Source material Block Start
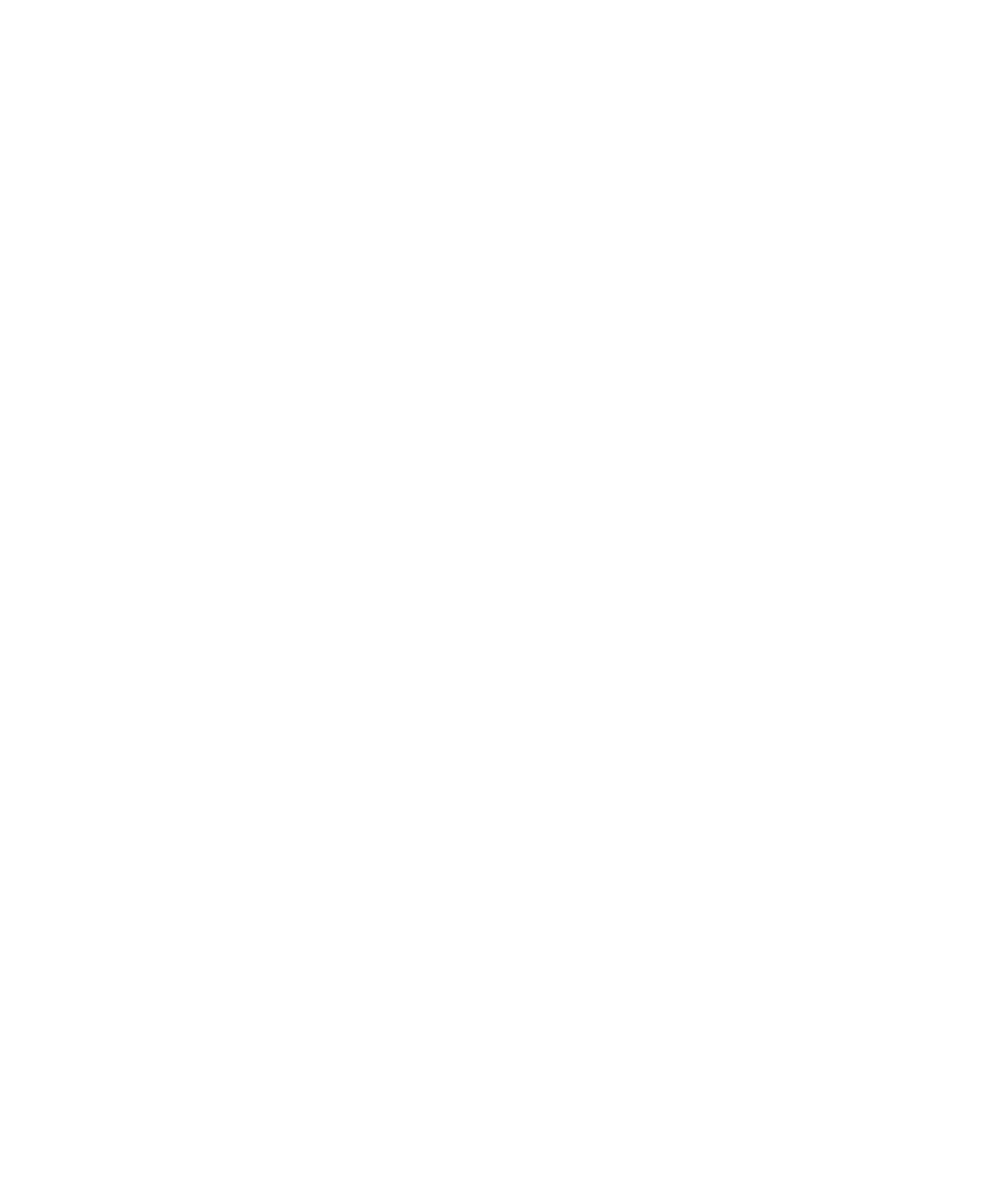
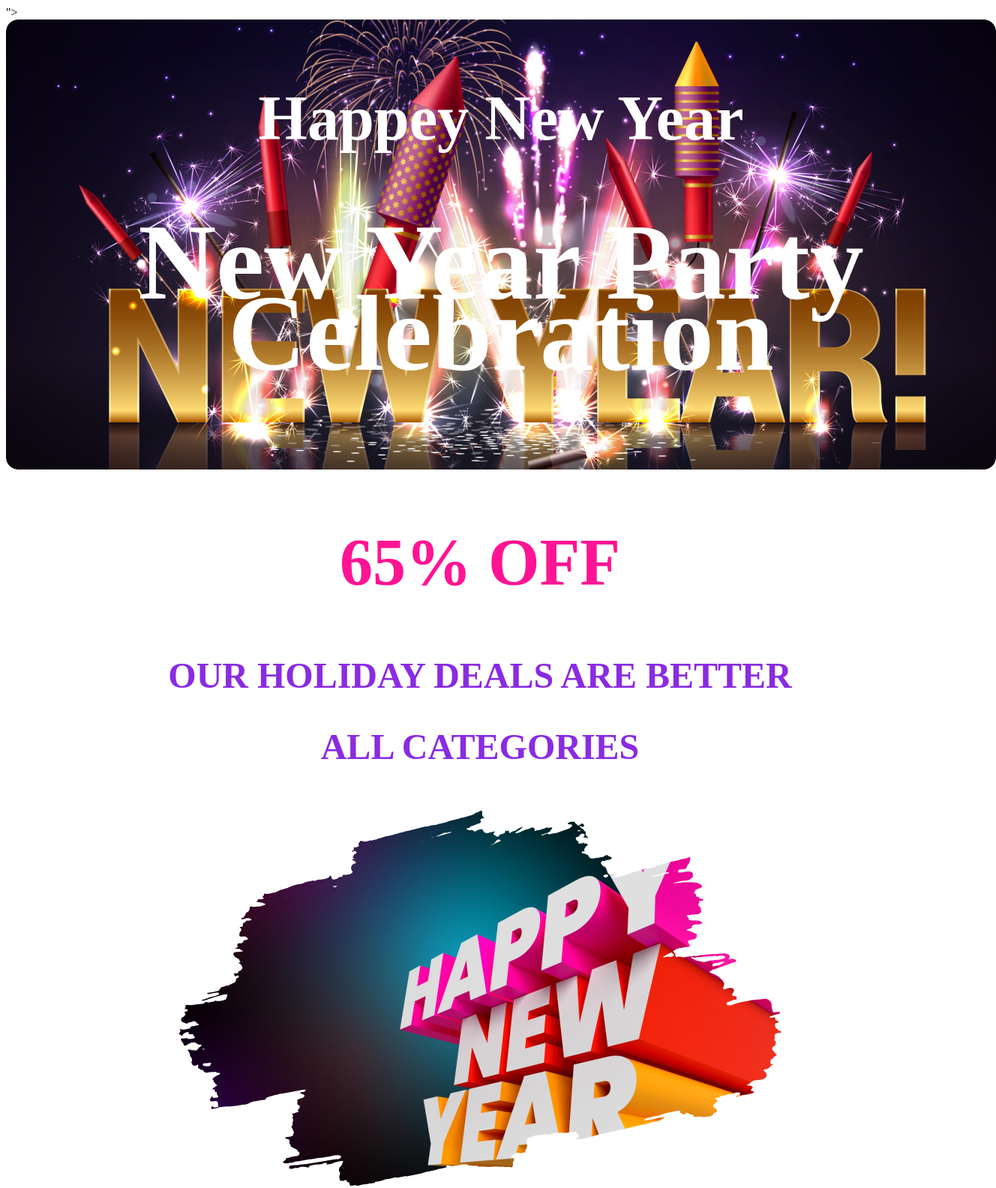
Before and after one commit to farhan-ahmed-abujar/my-frist-assigment, a plain HTML site: page index.html in a window 1280 px wide. Shown: the whole page at 75% size, 1328 px wide, since content can reach past the window. Before the commit the page ends 800 px from the top, so only its background shows below. Drawn offline with Linux system fonts and the light colour scheme; a small style sheet from the web is missing.

Commit message:
frist header farhan ashik shakib

```diff
--- a/index.html
+++ b/index.html
@@ -4,8 +4,40 @@
     <meta charset="UTF-8">
     <meta name="viewport" content="width=device-width, initial-scale=1.0">
     <title>My Frist Assigment</title>
+    <link rel="stylesheet" href="<link rel="preconnect" href="https://fonts.googleapis.com">
+    <link rel="preconnect" href="https://fonts.gstatic.com" crossorigin>
+    <link href="https://fonts.googleapis.com/css2?family=Open+Sans&display=swap" rel="stylesheet">">
+    <link rel="stylesheet" href="font-family: 'Open Sans', sans-serif;">
+
+    <link rel="stylesheet" href="styles/frist.css">
 </head>
 <body>
+     <header class="frist-header">
+          <div class="header">
+            <h3 ><span class="Happy">Happey New Year</span></h3>
+            <h1>New Year Party Celebration</h1>
+        </div>
+     </header>
+     <main>
+        <section class="description">
+              <div>
+            <h2 class="farhan">65% OFF</h2>
+            <h2 class="abujar">OUR HOLIDAY DEALS ARE BETTER</h2>
+            <h2 class="ashik">ALL CATEGORIES</h2>
+           <br>
+              <div class="shakib" >
+                <img src="resources/Vector.png" alt="">
+              </div>
+
+        </div>
+    </section>
+
+     </main>
+     <footer>
+
+
+     </footer>
+
 
 </body>
 </html>
--- /dev/null
+++ b/styles/frist.css
@@ -0,0 +1,71 @@
+
+  .skill{
+    align-items: center;
+    justify-content: space-between;
+  }
+.header{
+    color: #FFF;
+    text-align: center;
+    font-family: Merriweather;
+    font-size: 72px;
+    font-style: normal;
+    font-weight: 900;
+    line-height: 95px; /* 131.944% */
+}
+.happy{
+    text-align: center;
+    font-size: 32px;
+}
+.farhan{
+    color: deeppink;
+    text-align: center;
+    font-size: 88px;
+    font-style: normal;
+    font-weight: 700;
+    line-height: normal;
+}
+.abujar{
+    text-align: center;
+font-size: 24px;
+font-style: normal;
+font-weight: 500;
+line-height: normal;
+color: blueviolet;
+}
+.ashik{
+    text-align: center;
+font-size: 48px;
+font-style: normal;
+font-weight: 700;
+line-height: normal;
+color: blueviolet;
+}
+.shakib{
+   width: 100%;
+   margin: auto;
+   display: flex;
+   justify-content: center;
+}
+
+.New-year{
+    width: 1600px;
+height: 7335px;
+background: #FFF;
+}
+.abujar{
+    text-align: center;
+font-size: 48px;
+font-style: normal;
+font-weight: 700;
+line-height: normal;
+}
+.frist-header{
+    background-image: url('../resources/Banner\ Image.png');
+    width: 1320px;
+    height: 600px;
+    border-radius: 16px;
+    display: flex;
+    border-radius: 16px;
+background: linear-gradient(180deg, #070211 0%, rgba(7, 2, 17, 0.00);
+
+}
```
Also changed, not shown: resources/65% OFF.png (added), resources/ALL CATEGORIES.png (added), resources/OUR HOLIDAY DEALS ARE BETTER.png (added), resources/Vector.png (added).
Source material Block End
## Assigned task:
Retype every record above word for word, leaving out any pictures.

## Written response:
Before and after one commit to farhan-ahmed-abujar/my-frist-assigment, a plain HTML site: page index.html in a window 1280 px wide. Shown: the whole page at 75% size, 1328 px wide, since content can reach past the window. Before the commit the page ends 800 px from the top, so only its background shows below. Drawn offline with Linux system fonts and the light colour scheme; a small style sheet from the web is missing.

Commit message:
frist header farhan ashik shakib

```diff
--- a/index.html
+++ b/index.html
@@ -4,8 +4,40 @@
     <meta charset="UTF-8">
     <meta name="viewport" content="width=device-width, initial-scale=1.0">
     <title>My Frist Assigment</title>
+    <link rel="stylesheet" href="<link rel="preconnect" href="https://fonts.googleapis.com">
+    <link rel="preconnect" href="https://fonts.gstatic.com" crossorigin>
+    <link href="https://fonts.googleapis.com/css2?family=Open+Sans&display=swap" rel="stylesheet">">
+    <link rel="stylesheet" href="font-family: 'Open Sans', sans-serif;">
+
+    <link rel="stylesheet" href="styles/frist.css">
 </head>
 <body>
+     <header class="frist-header">
+          <div class="header">
+            <h3 ><span class="Happy">Happey New Year</span></h3>
+            <h1>New Year Party Celebration</h1>
+        </div>
+     </header>
+     <main>
+        <section class="description">
+              <div>
+            <h2 class="farhan">65% OFF</h2>
+            <h2 class="abujar">OUR HOLIDAY DEALS ARE BETTER</h2>
+            <h2 class="ashik">ALL CATEGORIES</h2>
+           <br>
+              <div class="shakib" >
+                <img src="resources/Vector.png" alt="">
+              </div>
+
+        </div>
+    </section>
+
+     </main>
+     <footer>
+
+
+     </footer>
+
 
 </body>
 </html>
--- /dev/null
+++ b/styles/frist.css
@@ -0,0 +1,71 @@
+
+  .skill{
+    align-items: center;
+    justify-content: space-between;
+  }
+.header{
+    color: #FFF;
+    text-align: center;
+    font-family: Merriweather;
+    font-size: 72px;
+    font-style: normal;
+    font-weight: 900;
+    line-height: 95px; /* 131.944% */
+}
+.happy{
+    text-align: center;
+    font-size: 32px;
+}
+.farhan{
+    color: deeppink;
+    text-align: center;
+    font-size: 88px;
+    font-style: normal;
+    font-weight: 700;
+    line-height: normal;
+}
+.abujar{
+    text-align: center;
+font-size: 24px;
+font-style: normal;
+font-weight: 500;
+line-height: normal;
+color: blueviolet;
+}
+.ashik{
+    text-align: center;
+font-size: 48px;
+font-style: normal;
+font-weight: 700;
+line-height: normal;
+color: blueviolet;
+}
+.shakib{
+   width: 100%;
+   margin: auto;
+   display: flex;
+   justify-content: center;
+}
+
+.New-year{
+    width: 1600px;
+height: 7335px;
+background: #FFF;
+}
+.abujar{
+    text-align: center;
+font-size: 48px;
+font-style: normal;
+font-weight: 700;
+line-height: normal;
+}
+.frist-header{
+    background-image: url('../resources/Banner\ Image.png');
+    width: 1320px;
+    height: 600px;
+    border-radius: 16px;
+    display: flex;
+    border-radius: 16px;
+background: linear-gradient(180deg, #070211 0%, rgba(7, 2, 17, 0.00);
+
+}
```
Also changed, not shown: resources/65% OFF.png (added), resources/ALL CATEGORIES.png (added), resources/OUR HOLIDAY DEALS ARE BETTER.png (added), resources/Vector.png (added).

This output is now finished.